The Hon. Philip Ruddock MP Parliament House, Canberra ACT 2600

Minister for Immigration and Multicultural Affairs Telephone: (06) 277 7860 Facsimile: (06) 273 4144

MRS 30/96

CRITICS MISS POINT ON MIGRANT DISPERSAL Critics of the plan to encourage migrants to settle away from the major cities should not denigrate the smaller capital cities or major regional centres the Minister for Immigration and Multicultural Affairs, Philip Ruddock said today.

"Opponents of these would have you believe that the only cities anyone should settle in, are Sydney or Melbourne. Both are magnificent cities, but we should be encouraging migrants to also consider other parts of Australia," Mr Ruddock said.

"Cities such as Adelaide, Darwin, Hobart and Cairns are saying they have specific skill shortages they cannot fill locally. The schemes outlined or being considered by the Government will help meet those needs by bringing in highly skilled migrants."

"It is wrong of people to say there are no opportunities in those cities."

Out of a Concessional Family category of 8,000 places, the Government announced plans to offer an advantage to 700 migrants, whose sponsors live in designated areas around Australia. This was in addition to another 500 places already allocated under the Regional Sponsored Migration Scheme (RSMS).

The plans respond to community concern about the growth of Sydney and Melbourne and skill shortages in the smaller capital and provincial cities. A Commonwealth-State working party is looking at other initiatives sought by states and territories.

However some people are tilting at windmills in their criticism. The facts are: • There is no proposal to place a large number of unskilled migrants into areas without job prospects. The people entering will be highly skilled. • There is no coercion. People who wisTi to settle in the major population centres

can still apply under the remaining 72,800 places in other categories. • The possible performance bond has been blown out of proportion.

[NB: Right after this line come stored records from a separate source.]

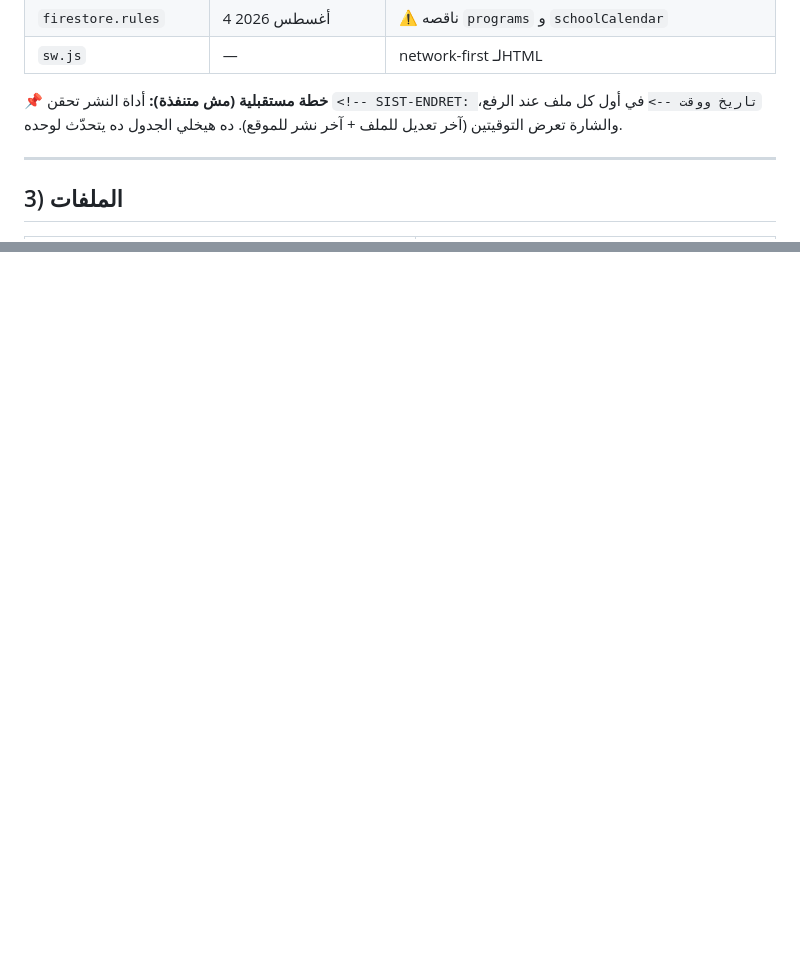
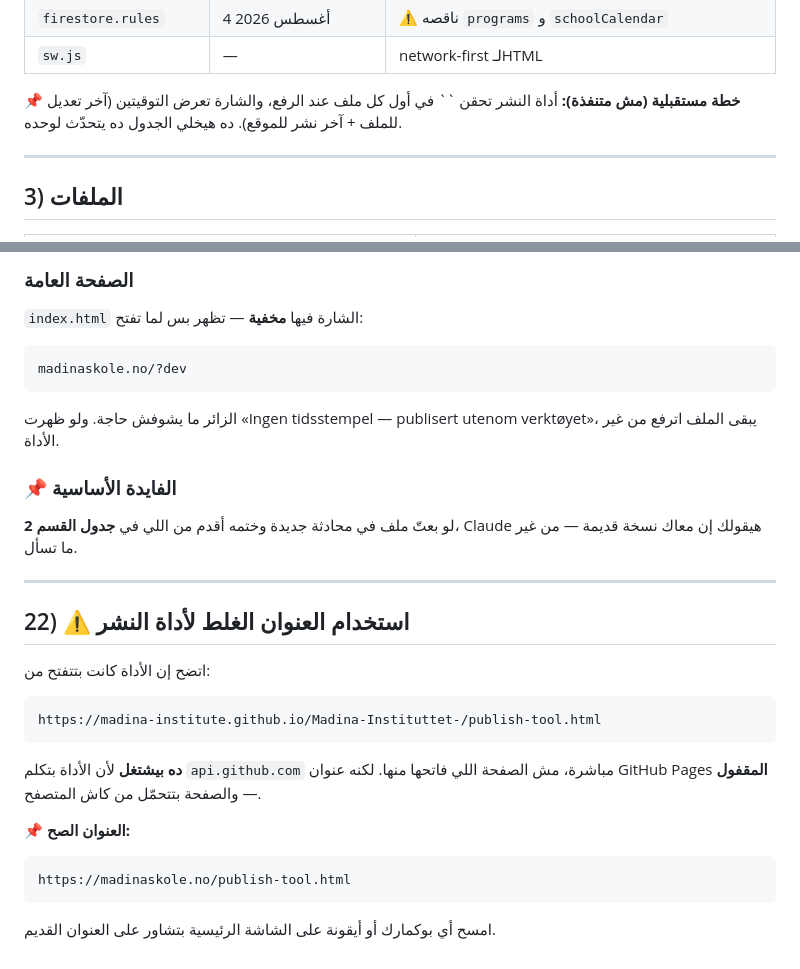
Before and after one commit to madina-institute/Madina-Instituttet-, a Markdown page: PROJECT-SUMMARY-AR.md, 2 parts joined by grey strips. Rendered like a GitHub page; blank space fills up the shorter version.

Commit message:
Oppdater PROJECT-SUMMARY-AR.md via publiseringsverktøy

````diff
--- a/PROJECT-SUMMARY-AR.md
+++ b/PROJECT-SUMMARY-AR.md
@@ -52,7 +53,7 @@
 | `firestore.rules` | 4 أغسطس 2026 | ⚠️ ناقصه `programs` و `schoolCalendar` |
 | `sw.js` | — | network-first لـHTML |
 
-📌 **خطة مستقبلية (مش متنفذة):** أداة النشر تحقن `<!-- SIST-ENDRET: تاريخ ووقت -->` في أول كل ملف عند الرفع، والشارة تعرض التوقيتين (آخر تعديل للملف + آخر نشر للموقع). ده هيخلي الجدول ده يتحدّث لوحده.
+📌 **خطة مستقبلية (مش متنفذة):** أداة النشر تحقن `` في أول كل ملف عند الرفع، والشارة تعرض التوقيتين (آخر تعديل للملف + آخر نشر للموقع). ده هيخلي الجدول ده يتحدّث لوحده.
 
 ---
 
@@ -433,0 +499,26 @@ SITE_BASE_URL=https://madinaskole.no
+### الصفحة العامة
+`index.html` الشارة فيها **مخفية** — تظهر بس لما تفتح:
+```
+madinaskole.no/?dev
+```
+الزائر ما يشوفش حاجة. ولو ظهرت «Ingen tidsstempel — publisert utenom verktøyet»، يبقى الملف اترفع من غير الأداة.
+
+### 📌 الفايدة الأساسية
+لو بعتّ ملف في محادثة جديدة وختمه أقدم من اللي في **جدول القسم 2**، Claude هيقولك إن معاك نسخة قديمة — من غير ما تسأل.
+
+---
+
+## 22) ⚠️ استخدام العنوان الغلط لأداة النشر
+
+اتضح إن الأداة كانت بتتفتح من:
+```
+https://madina-institute.github.io/Madina-Instituttet-/publish-tool.html
+```
+
+**ده بيشتغل** لأن الأداة بتكلم `api.github.com` مباشرة، مش الصفحة اللي فاتحها منها. لكنه عنوان GitHub Pages **المقفول** — والصفحة بتتحمّل من كاش المتصفح.
+
+📌 **العنوان الصح:**
+```
+https://madinaskole.no/publish-tool.html
+```
+امسح أي بوكمارك أو أيقونة على الشاشة الرئيسية بتشاور على العنوان القديم.
````
Also changed, not shown: other parts of PROJECT-SUMMARY-AR.md (+65 -0 lines).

The new category does not have a bond and will rely on the attraction of the family sponsor.

"Research has shown that location of family is a major determining factor in where a new migrant settles," Mr Ruddock said.

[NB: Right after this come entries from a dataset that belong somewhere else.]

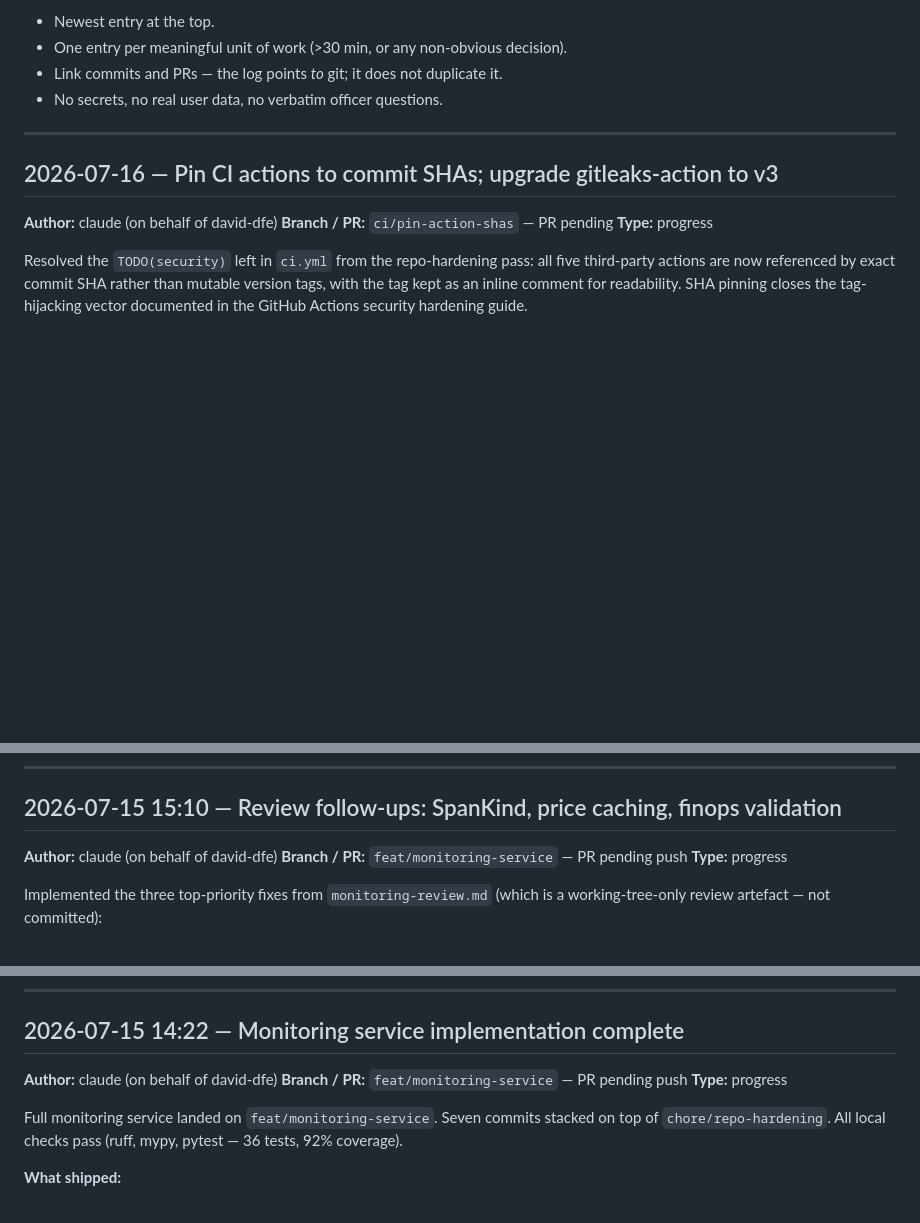
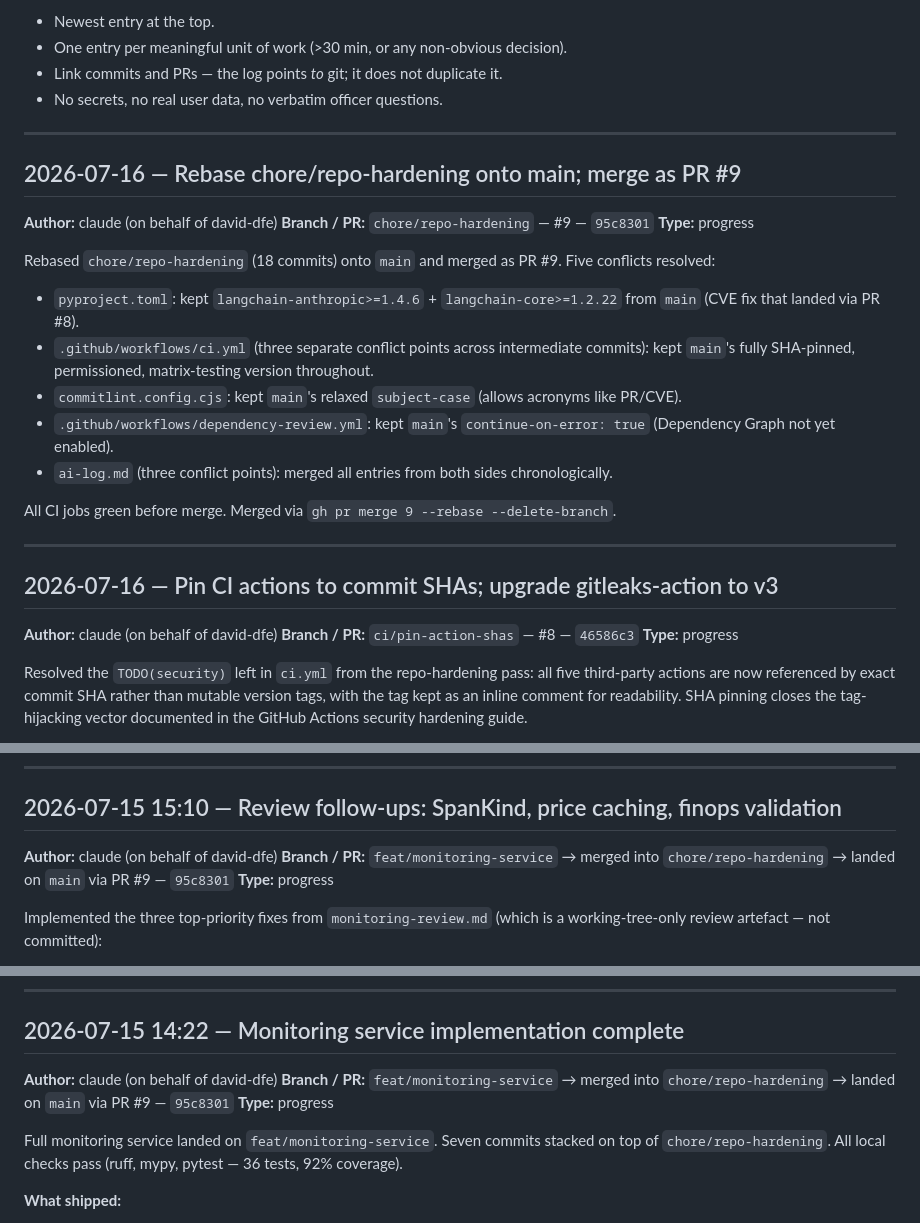
Before and after one commit to david-dfe/week9-policy-assist-room-c, a Markdown page: ai-log.md, 3 parts joined by grey strips. GitHub-like rendering; blank space fills up the shorter version.

Commit message:
docs(ai-log): sync log with git history after PR #9 merge
Four stale entries updated (PR numbers and commit SHAs were missing
or said "pending") and one new entry added covering the rebase and
conflict resolution that produced PR #9.

```diff
--- a/ai-log.md
+++ b/ai-log.md
@@ -10,10 +10,28 @@ Rolling record of design decisions, progress, blockers, and handovers for the Po
 
 ---
 
+## 2026-07-16 — Rebase chore/repo-hardening onto main; merge as PR #9
+
+**Author:** claude (on behalf of david-dfe)
+**Branch / PR:** `chore/repo-hardening` — #9 — `95c8301`
+**Type:** progress
+
+Rebased `chore/repo-hardening` (18 commits) onto `main` and merged as PR #9. Five conflicts resolved:
+
+- `pyproject.toml`: kept `langchain-anthropic>=1.4.6` + `langchain-core>=1.2.22` from `main` (CVE fix that landed via PR #8).
+- `.github/workflows/ci.yml` (three separate conflict points across intermediate commits): kept `main`'s fully SHA-pinned, permissioned, matrix-testing version throughout.
+- `commitlint.config.cjs`: kept `main`'s relaxed `subject-case` (allows acronyms like PR/CVE).
+- `.github/workflows/dependency-review.yml`: kept `main`'s `continue-on-error: true` (Dependency Graph not yet enabled).
+- `ai-log.md` (three conflict points): merged all entries from both sides chronologically.
+
+All CI jobs green before merge. Merged via `gh pr merge 9 --rebase --delete-branch`.
+
+---
+
 ## 2026-07-16 — Pin CI actions to commit SHAs; upgrade gitleaks-action to v3
 
 **Author:** claude (on behalf of david-dfe)
-**Branch / PR:** `ci/pin-action-shas` — PR pending
+**Branch / PR:** `ci/pin-action-shas` — #8 — `46586c3`
 **Type:** progress
 
 Resolved the `TODO(security)` left in `ci.yml` from the repo-hardening pass: all five third-party actions are now referenced by exact commit SHA rather than mutable version tags, with the tag kept as an inline comment for readability. SHA pinning closes the tag-hijacking vector documented in the GitHub Actions security hardening guide.
@@ -28,7 +46,7 @@ Two commits on the branch:
 ## 2026-07-15 15:10 — Review follow-ups: SpanKind, price caching, finops validation
 
 **Author:** claude (on behalf of david-dfe)
-**Branch / PR:** `feat/monitoring-service` — PR pending push
+**Branch / PR:** `feat/monitoring-service` → merged into `chore/repo-hardening` → landed on `main` via PR #9 — `95c8301`
 **Type:** progress
 
 Implemented the three top-priority fixes from `monitoring-review.md` (which is a working-tree-only review artefact — not committed):
@@ -46,7 +64,7 @@ Local checks all clean: 46 tests pass (was 36), 93% coverage, ruff + mypy clean.
 ## 2026-07-15 14:22 — Monitoring service implementation complete
 
 **Author:** claude (on behalf of david-dfe)
-**Branch / PR:** `feat/monitoring-service` — PR pending push
+**Branch / PR:** `feat/monitoring-service` → merged into `chore/repo-hardening` → landed on `main` via PR #9 — `95c8301`
 **Type:** progress
 
 Full monitoring service landed on `feat/monitoring-service`. Seven commits stacked on top of `chore/repo-hardening`. All local checks pass (ruff, mypy, pytest — 36 tests, 92% coverage).
```
Also changed, not shown: other parts of ai-log.md (+1 -1 lines).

"However, if that alone is not sufficient, other measures such as a bond might be considered, although no amount has been fixed. In principle, this is no different to the bond for migrant welfare benefits introduced by the former Government."

The RSMS has already filled a skill vacuum for employers in Tasmania, NT and WA, while employers in regional NSW and Queensland have applications pending. Skilled migrants have assisted employers who could not fill jobs locally.

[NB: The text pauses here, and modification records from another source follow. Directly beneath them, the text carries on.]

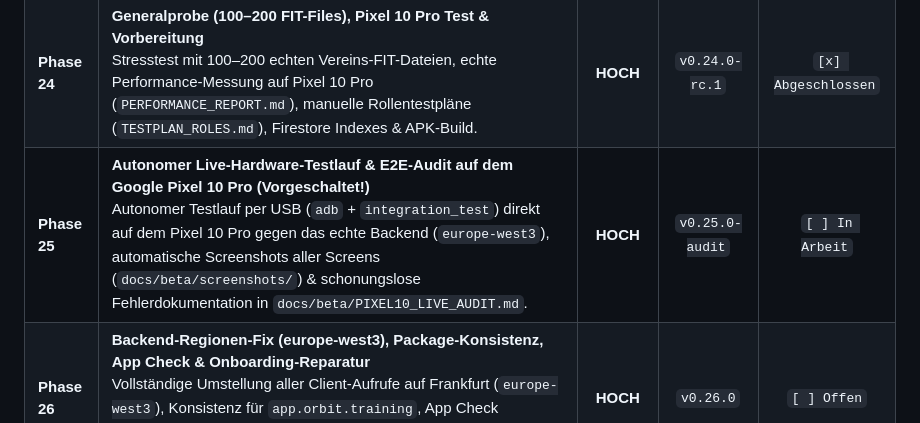
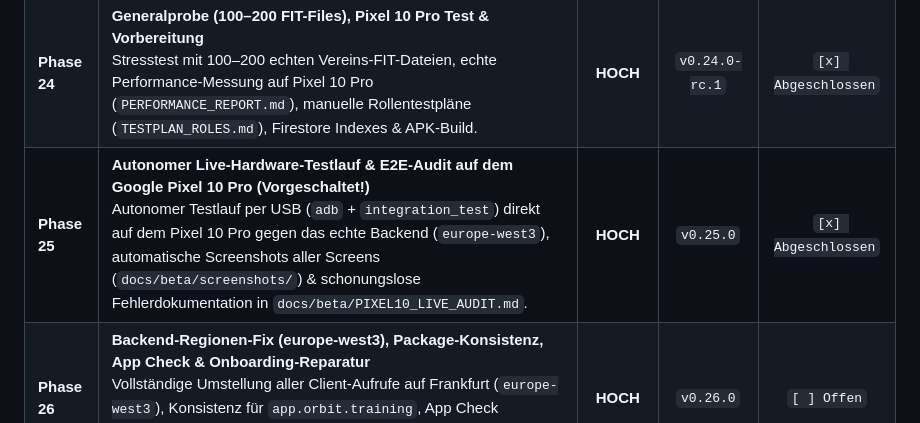
Before and after one commit to TimZarges/Orbit-1, a Markdown page: docs/PROGRESS.md, the part around the change. GitHub-like rendering.

```diff
--- a/docs/PROGRESS.md
+++ b/docs/PROGRESS.md
@@ -66,7 +66,7 @@ Diese 9 Punkte müssen vor dem Beta-Start zwingend auf `[x]` gebracht und in `CH
 | **Phase 22** | **10x Brand-Exploration, Marketing-Landingpage, Pflichtseiten & Web-Coach**<br>`brand-showcase.html` mit 10 Logo-/Design-Richtungen zur Auswahl, Rollout als App- & Push-Icon, Hosting-Fix (`/delete-account`, `/privacy`, `/imprint`), Werbe-Landingpage mit Beta-Warteliste, Metrik-Lexikon (`/help`) & Web-Login (`/app`). | **MITTEL** | `v0.22.0` | `[x] Abgeschlossen` |
 | **Phase 23** | **Push-Notifications mit Logo, Wettkampf-Ziele (A/B/C), App Check & Hardening**<br>Geplante & Event-Pushes mit eigenem ORBIT-Statusbar-Logo, Saison-/Wettkampf-Planung (A/B/C-Rennen als Countdown & Flaggen im PMC-Chart), Crashlytics (DSGVO-Opt-in), Force-Update-Gate, Feature-Flags & App Check. | **MITTEL** | `v0.23.0` | `[x] Abgeschlossen` |
 | **Phase 24** | **Generalprobe (100–200 FIT-Files), Pixel 10 Pro Test & Vorbereitung**<br>Stresstest mit 100–200 echten Vereins-FIT-Dateien, echte Performance-Messung auf Pixel 10 Pro (`PERFORMANCE_REPORT.md`), manuelle Rollentestpläne (`TESTPLAN_ROLES.md`), Firestore Indexes & APK-Build. | **HOCH** | `v0.24.0-rc.1` | `[x] Abgeschlossen` |
-| **Phase 25** | **Autonomer Live-Hardware-Testlauf & E2E-Audit auf dem Google Pixel 10 Pro (Vorgeschaltet!)**<br>Autonomer Testlauf per USB (`adb` + `integration_test`) direkt auf dem Pixel 10 Pro gegen das echte Backend (`europe-west3`), automatische Screenshots aller Screens (`docs/beta/screenshots/`) & schonungslose Fehlerdokumentation in `docs/beta/PIXEL10_LIVE_AUDIT.md`. | **HOCH** | `v0.25.0-audit` | `[ ] In Arbeit` |
+| **Phase 25** | **Autonomer Live-Hardware-Testlauf & E2E-Audit auf dem Google Pixel 10 Pro (Vorgeschaltet!)**<br>Autonomer Testlauf per USB (`adb` + `integration_test`) direkt auf dem Pixel 10 Pro gegen das echte Backend (`europe-west3`), automatische Screenshots aller Screens (`docs/beta/screenshots/`) & schonungslose Fehlerdokumentation in `docs/beta/PIXEL10_LIVE_AUDIT.md`. | **HOCH** | `v0.25.0` | `[x] Abgeschlossen` |
 | **Phase 26** | **Backend-Regionen-Fix (europe-west3), Package-Konsistenz, App Check & Onboarding-Reparatur**<br>Vollständige Umstellung aller Client-Aufrufe auf Frankfurt (`europe-west3`), Konsistenz für `app.orbit.training`, App Check Entschärfung & fehlerfreies 4-Schritte-Onboarding inkl. sofortigem USB-Update per `adb install -r`. | **HOCH** | `v0.26.0` | `[ ] Offen` |
 | **Phase 27** | **Garmin Connect Live-OAuth, Android 11–16 `<queries>`, Deep-Link-Callback & 90-Tage-Backfill**<br>Android `<queries>`-Visibility, Browser-Handshake, Callback-Deep-Link, OAuth-Token-Austausch, Secret Manager Bereitstellung & automatischer 90-Tage-Backfill auf dem Pixel 10 Pro. | **HOCH** | `v0.27.0` | `[ ] Offen` |
 | **Phase 28** | **Live-Reparatur der Kernfunktionen + Geschlossener Bug-, Ideen- & Kontakt-Workflow**<br>Behebung aller UI/UX-Mängel aus Phase 25 (Datei-Upload, 3 Ringe, Karten, 120-Hz-Scrubbing); Ticket-System (`#ORB-xxx`) mit Admin-Push & Admin-Inbox (`/admin/feedback`); CLI-Tool `feedback:pull`; offizielle E-Mails & Web-Kontaktformular (`contactRequests`). | **MITTEL** | `v0.28.0` | `[ ] Offen` |
```
Also changed, not shown: PROGRESS.md (+1 -1 lines).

"The Government's plans will benefit those areas of Australia seeking skilled settlers and help ease the population pressure on our major cities. I would urge people to look at facts, not the hysterics, nor people who have missed the point, " Mr Ruddock said.

CANBERRA 10 July 1996

MEDIA CONTACT Steve Ingram (06) 277 7860